Statistics, and information on domestic violence, and human trafficking in Native Hawaiian communities by the Asian Pacific Institute on Gender-Based Violence
Privacy, confidentiality and privileged communications are the keystones to safety for survivors of battering or domestic violence. Protecting privacy and confidentiality of victims of domestic violence is directly related to a survivor’s ability to trust, ask for advocacy, support and help. The law provides certain protections to conversations referred to as “privileged communications” between two individuals. All of these protections are important to understand as well as any legal limitations that local laws may impose.
Native Youth Handbook- "Strong Families Respect Each Other: What Native Youth Need to Know About the Connection Between Sexual Assault and Domestic Violence"
Native Youth Handbook- "Strong Families Respect Each Other: What Native Youth Need to Know About Domestic Violence"

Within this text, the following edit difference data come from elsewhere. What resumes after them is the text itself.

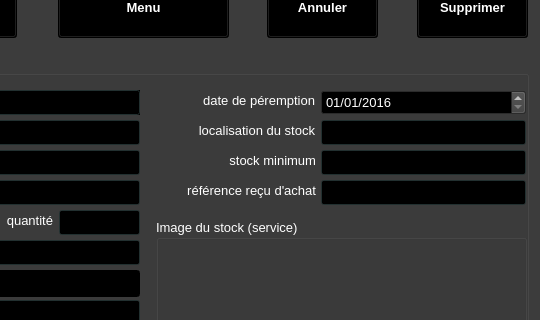
This is ui/yeroth-erp-modifier-window.ui in xnoumbissinoundou/yeroth-erp-3.0 as Qt 5 draws it before an edit; both pictures show x 260 to 800 and y 93 to 413 of the 800 by 600 pixel window. The edited form follows.
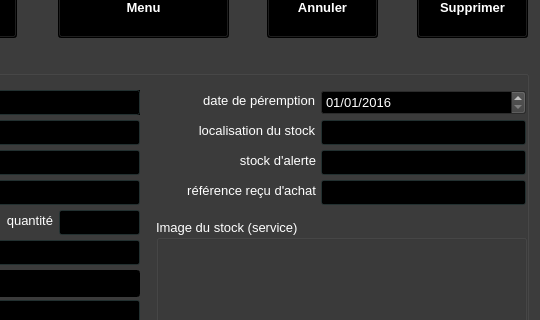
This is the edited form. Icons and pictures are not drawn. Custom widgets are drawn as their Qt base class.

```diff
--- a/ui/yeroth-erp-modifier-window.ui
+++ b/ui/yeroth-erp-modifier-window.ui
@@ -5945,7 +5945,7 @@
       <enum>Qt::LeftToRight</enum>
      </property>
      <property name="text">
-      <string>stock minimum</string>
+      <string>stock d'alerte</string>
      </property>
      <property name="alignment">
       <set>Qt::AlignRight|Qt::AlignTrailing|Qt::AlignVCenter</set>
```
Left out of the diff: 6 changed lines with no effect on the pictures.
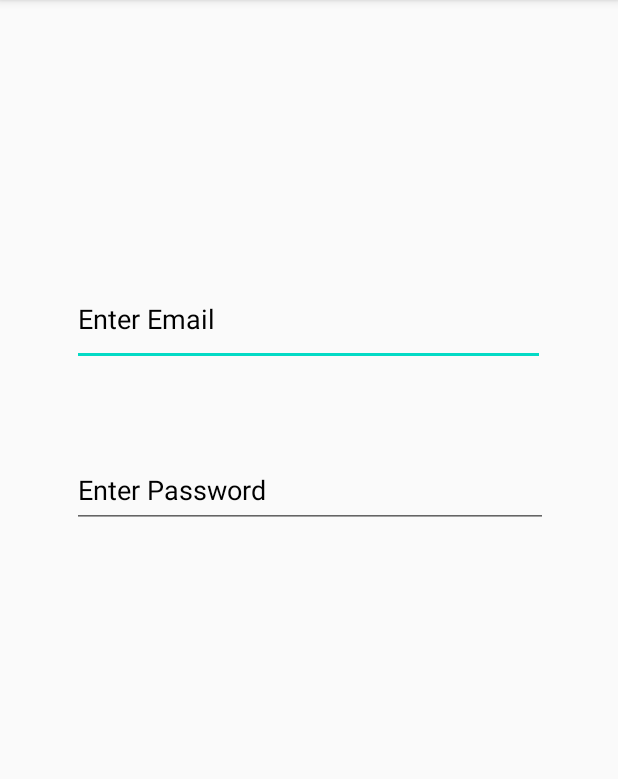
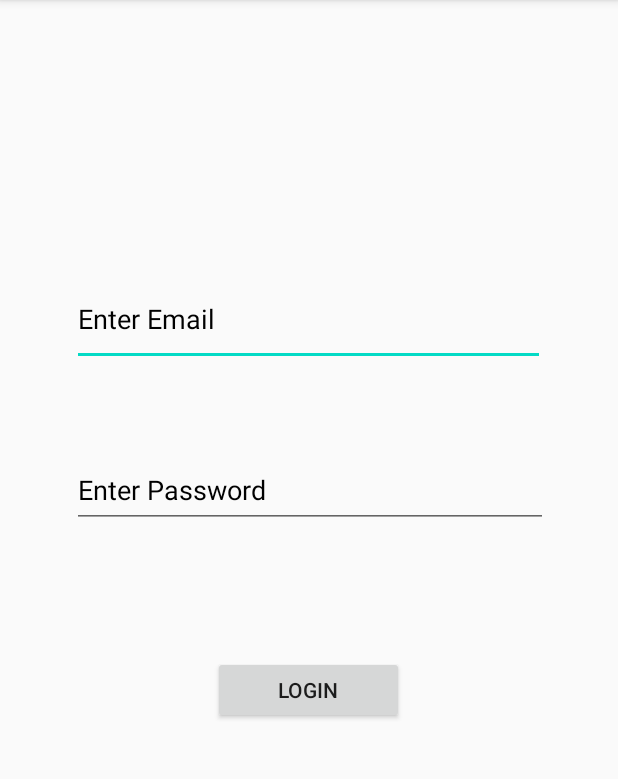
Before and after one commit to Shahzaib519/assignmentMCgit, an Android app: the screen it shows after launch (MainActivity), on a phone screen of 412 x 824 dp, the part 84-863 px from its top. Run offline under Robolectric (Android 15) with nearby library versions, the phone set to English and light mode, and no system bars.

Commit message:
my fourth widget

```diff
--- a/app/src/main/res/layout/activity_main.xml
+++ b/app/src/main/res/layout/activity_main.xml
@@ -48,4 +48,17 @@
         app:layout_constraintTop_toBottomOf="@+id/editTextTextEmailAddress"
         app:layout_constraintVertical_bias="0.122" />
 
+    <Button
+        android:id="@+id/button"
+        android:layout_width="127dp"
+        android:layout_height="45dp"
+        android:text="Login"
+        android:textColorHint="@android:color/black"
+        app:layout_constraintBottom_toBottomOf="parent"
+        app:layout_constraintEnd_toEndOf="parent"
+        app:layout_constraintHorizontal_bias="0.498"
+        app:layout_constraintStart_toStartOf="parent"
+        app:layout_constraintTop_toBottomOf="@+id/editTextTextPassword"
+        app:layout_constraintVertical_bias="0.231" />
+
 </androidx.constraintlayout.widget.ConstraintLayout>
```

The NIWRC's Native Youth Handbook "Strong Families Respect Each Other: What Native Youth Need to Know About Domestic Violence" (14 pages) was produced in partnership with the Native Youth Sexual Health Network (www.nativeyouthsexualhealth.com) organization.